This is an archived blog from when I ran Conscious Public Relations Inc. from 2008-2018. Excuse the potential outdated-ness!

Two articles published in this week’s Business in Vancouver Newspaper got me thinking about how rapidly the media world is changing.

1) Right after PR firm Quay Strategies closed its doors, Mat Wilcox announced her closure of The Wilcox Group to become a private consultant, given the way that social media has changed the way that businesses (and consumers) announce their news and communicate in real time.

2) Vancouver company Mobify, a developer of websites for mobile devices, is one of three companies that closed a deal in Japan to convert Japanese websites into mobile ones for Western phones. Mobify sites can be recognized with the .me suffix at the end.

I’ve seen CEO Igor Faletski speak at an IIMA event and see him every so often at events and on Twitter, so it’s amazing to see the international development of his business. Vancouver has become such a huge hub for digital media and wireless service providers. According to BIV, Hootsuite, which is my social media platform of choice, hired two Japanese-speaking employees to service its 39% of web traffic located in Japan.
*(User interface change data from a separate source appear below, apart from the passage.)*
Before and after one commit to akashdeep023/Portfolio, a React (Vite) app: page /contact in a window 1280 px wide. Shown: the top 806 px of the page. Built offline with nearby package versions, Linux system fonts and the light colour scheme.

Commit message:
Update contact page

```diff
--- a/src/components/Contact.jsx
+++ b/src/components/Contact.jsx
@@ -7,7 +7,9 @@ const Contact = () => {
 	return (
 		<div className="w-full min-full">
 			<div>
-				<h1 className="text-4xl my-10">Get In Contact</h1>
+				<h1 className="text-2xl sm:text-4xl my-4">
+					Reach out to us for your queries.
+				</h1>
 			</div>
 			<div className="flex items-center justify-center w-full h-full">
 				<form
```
I only foresee these services growing bigger and better in Vancouver, which is a great place to test them out. Vancouver has become quite savvy in the new media realm with the emergence and staying power of groups like the Social Media Club, DIGIBC (an amalgamation of New Media BC and the Wireless Association of BC) and Meetups like Third Tuesday Vancouver (on social media) and the Vancouver Blogger Meetup Group.

I also notice a lot of traditional media changing the way they deliver news – more navigatable websites, mobile apps (I often use Metro & The Globe & Mail‘s iPhone apps), columnist blogs, and digital editions. 24 Hours was one of the first I noticed that had PDFs of its back issues available on their website 5 years ago (an important feature when you have to collect coverage for a client), and the other local papers slowly followed. With much of the news being free now, it’s interesting to think about how traditional news outlets will be able to stay alive with the dwindling number of print subscriptions (that also obviously use paper) and paid advertisements.
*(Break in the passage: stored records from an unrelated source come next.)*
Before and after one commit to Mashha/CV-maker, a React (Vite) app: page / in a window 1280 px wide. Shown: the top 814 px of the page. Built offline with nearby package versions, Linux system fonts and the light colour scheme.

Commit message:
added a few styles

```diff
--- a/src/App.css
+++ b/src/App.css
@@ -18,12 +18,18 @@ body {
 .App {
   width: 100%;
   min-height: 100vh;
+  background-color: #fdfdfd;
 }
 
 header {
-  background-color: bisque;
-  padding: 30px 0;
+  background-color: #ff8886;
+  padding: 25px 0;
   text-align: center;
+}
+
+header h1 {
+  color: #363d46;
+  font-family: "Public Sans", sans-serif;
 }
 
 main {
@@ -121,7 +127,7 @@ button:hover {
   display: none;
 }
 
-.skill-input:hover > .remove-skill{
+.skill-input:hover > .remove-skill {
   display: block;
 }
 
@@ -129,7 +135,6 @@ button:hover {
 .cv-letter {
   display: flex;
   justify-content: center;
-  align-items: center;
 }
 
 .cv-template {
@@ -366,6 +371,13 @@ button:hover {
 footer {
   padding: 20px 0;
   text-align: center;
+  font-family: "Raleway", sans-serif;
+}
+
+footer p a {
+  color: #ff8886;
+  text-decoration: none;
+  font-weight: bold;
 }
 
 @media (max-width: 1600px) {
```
As for the closing of two of my PR competitors, I can only say that it’s a reflection of a possible new model for marketing, and that businesses of all sizes must be extra careful in these economic times of what they charge and how they spend public relations funding.
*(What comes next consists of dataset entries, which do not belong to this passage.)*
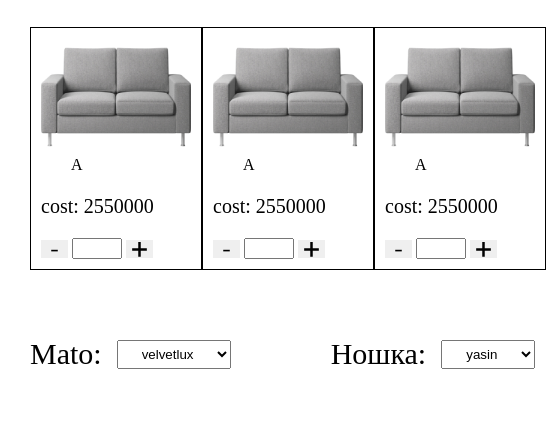
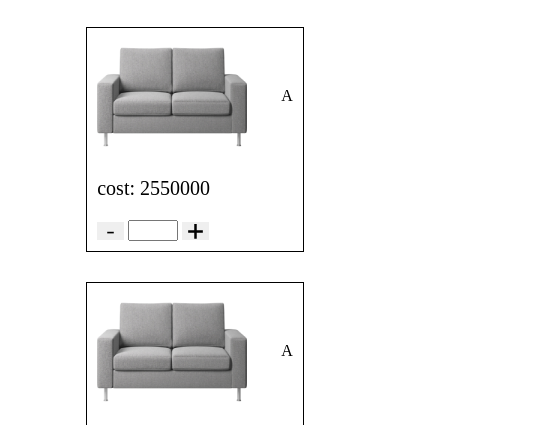
Before and after one commit to Shukurulloh00/Theoneproject, a plain HTML site: page index.html in a window 390 px wide. Shown: the part 378-803 px from the top of the page, 546 px wide, since content can reach past the window. Drawn offline with Linux system fonts and the light colour scheme; a web font is replaced by a local one.

Commit message:
First repo

```diff
--- a/css/main.css
+++ b/css/main.css
@@ -140,9 +140,6 @@
     border: none;
     cursor: pointer;
  }
-
-
-
  ul{
     margin: 0px;
     padding: 0px;
@@ -255,11 +252,18 @@ color: #000000;
     .olivia__img{
       max-width:150px;
     }
-    /* .olivia__list{
+ }
+
+ @media screen and (max-width: 560px) {
+    .olivia__list{
       display: flex;
+      flex-wrap: wrap;
       align-items: center;
       flex-direction: column;
-    } */
+    }
+      .olivia__item{
+        margin-bottom: 30px;
+      }
  }
  /* wmdowmcwocwew */
 
@@ -299,6 +303,27 @@ color: #000000;
   .cloth__label__second{
     margin-left: 100px;
   }
+ }
+
+ @media screen and (max-width: 560px) {
+    .cloth{
+      display: flex;
+      flex-wrap: wrap;
+      flex-direction: column;
+      text-align: center;
+      margin: 30px;
+    }
+    .cloth__label{
+      margin-bottom: 10px;
+    }
+
+    .cloth__label__second{
+     margin: 10px 0px;
+    }
+
+    .cloth__select{
+      width: 100%;
+    }
  }
  /* увюуцхжабцухабуцдха */
 
```
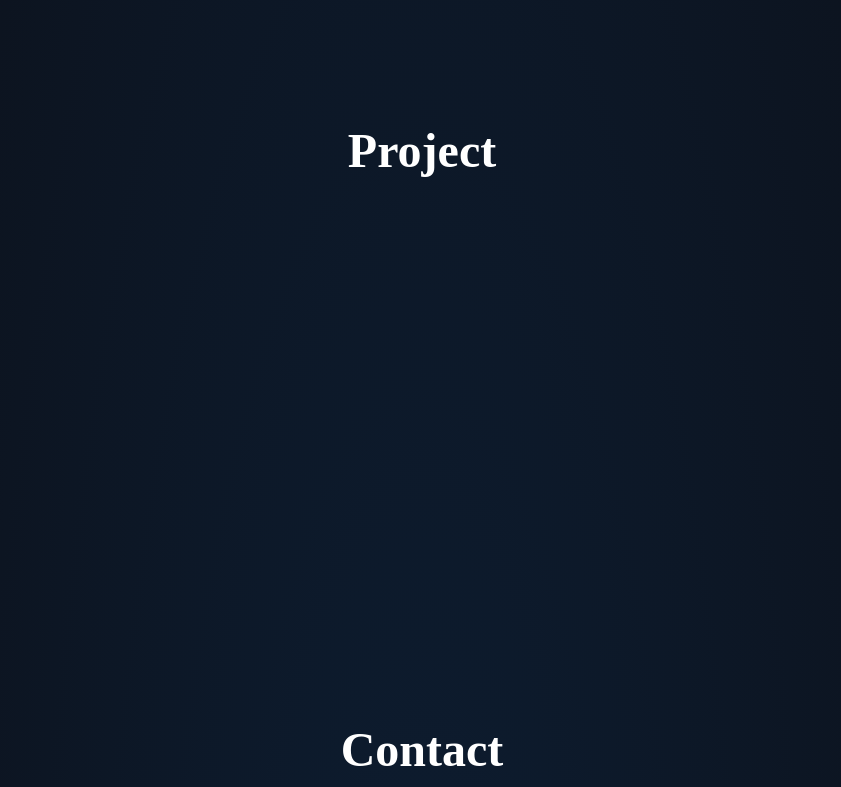
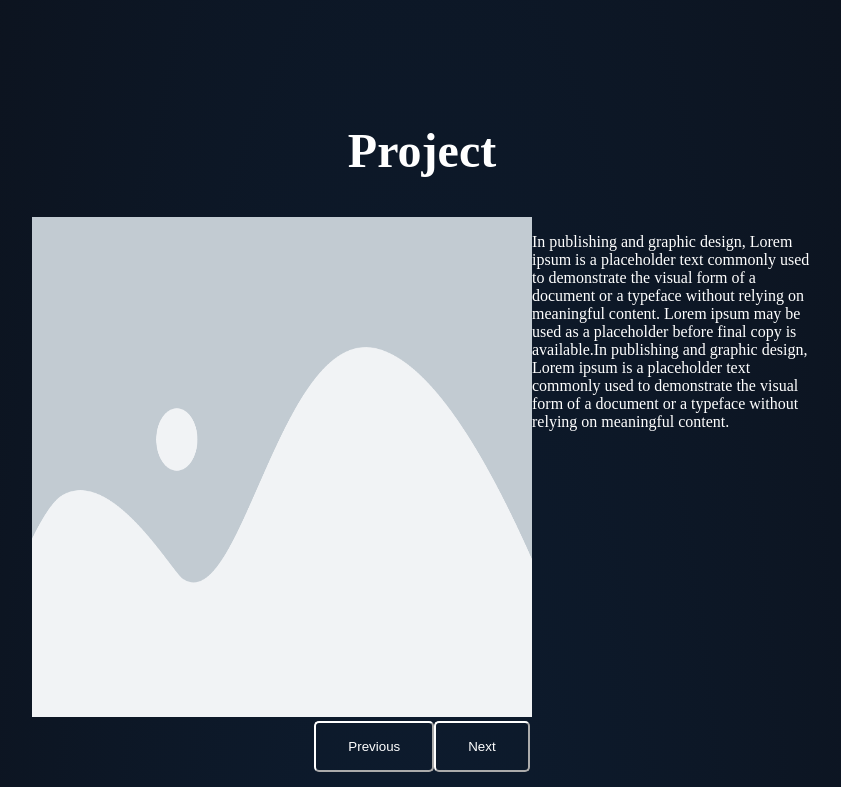
Before and after one commit to Furm1245/react-portfolio, a React (Create React App) app: page / in a window 1280 px wide. Shown: the part 1493-2280 px from the top of the page, without its empty margins (218-1059 px from the left). Built offline with nearby package versions, Linux system fonts and the light colour scheme.

Commit message:
started carousel section

```diff
--- a/src/components/MainPage/MainPage.css
+++ b/src/components/MainPage/MainPage.css
@@ -69,7 +69,16 @@ img {
 }
 
 #project-section {
-    height: 70vh;
+    height: 80vh;
+}
+
+.project-container {
+    display: flex;
+}
+
+.project-buttons {
+    display: flex;
+    justify-content: center;
 }
 
 
--- a/src/components/MainPage/MainPage.js
+++ b/src/components/MainPage/MainPage.js
@@ -9,6 +9,8 @@ import image0 from '../assets/image0.jpeg'
 
 
 const MainPage = () => {
+
+
     return (
         <>
             <main>
@@ -44,6 +46,21 @@ const MainPage = () => {
                 </section>
                 <section id='project-section'>
                     <h2>Project</h2>
+                    <div className='project-container'>
+                        <div>
+                            <img src={process.env.PUBLIC_URL + `/assets/placeholder.webp`} alt='projects'></img>
+                        </div>
+                        <div>
+                            <p>In publishing and graphic design, Lorem ipsum is a placeholder text commonly used to demonstrate the visual form of a document or a typeface without relying on meaningful content.
+                                Lorem ipsum may be used as a placeholder before final copy is available.In publishing and graphic design, Lorem ipsum is a placeholder text commonly used to demonstrate the visual form of a document or a typeface without relying on meaningful content.</p>
+                        </div>
+                    </div>
+                    <div className='project-buttons'>
+                        <Button variant={'outline'} text={'Previous'}>
+                        </Button>
+                        <Button variant={'outline'} text={'Next'}>
+                        </Button>
+                    </div>
                 </section>
                 <section id='contact-section'>
                     <h2>Contact</h2>
```
Also changed, not shown: public/assets/placeholder.webp (added).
Download Chapter 1 of Vegan Marketing Success Stories to learn the 6 basics ALL vegan businesses need to implement before they start marketing!

You have Successfully Subscribed!